------ Data to examine

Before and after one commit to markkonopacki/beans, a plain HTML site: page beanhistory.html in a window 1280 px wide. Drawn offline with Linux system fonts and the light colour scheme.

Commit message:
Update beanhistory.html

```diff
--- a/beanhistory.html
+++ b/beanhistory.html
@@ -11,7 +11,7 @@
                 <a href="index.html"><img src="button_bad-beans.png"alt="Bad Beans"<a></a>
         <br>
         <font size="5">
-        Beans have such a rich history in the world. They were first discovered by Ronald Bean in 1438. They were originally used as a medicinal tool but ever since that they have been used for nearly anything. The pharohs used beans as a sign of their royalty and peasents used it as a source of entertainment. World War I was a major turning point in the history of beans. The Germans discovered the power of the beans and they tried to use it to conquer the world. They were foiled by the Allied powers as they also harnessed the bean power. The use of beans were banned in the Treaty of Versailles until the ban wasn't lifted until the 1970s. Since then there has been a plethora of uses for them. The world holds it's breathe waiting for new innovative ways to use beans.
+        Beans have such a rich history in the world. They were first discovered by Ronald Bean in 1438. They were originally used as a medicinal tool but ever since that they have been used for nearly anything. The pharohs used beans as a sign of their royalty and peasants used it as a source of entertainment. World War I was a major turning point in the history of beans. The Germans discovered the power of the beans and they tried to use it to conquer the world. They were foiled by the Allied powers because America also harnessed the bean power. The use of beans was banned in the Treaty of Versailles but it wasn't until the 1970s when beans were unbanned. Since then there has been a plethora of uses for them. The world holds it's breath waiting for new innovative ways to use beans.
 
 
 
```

------------

Problem to work on: All lines in the records above with "beanhistory" need to be found and copied.

Output:
Before and after one commit to markkonopacki/beans, a plain HTML site: page beanhistory.html in a window 1280 px wide. Drawn offline with Linux system fonts and the light colour scheme.
Update beanhistory.html
--- a/beanhistory.html
+++ b/beanhistory.html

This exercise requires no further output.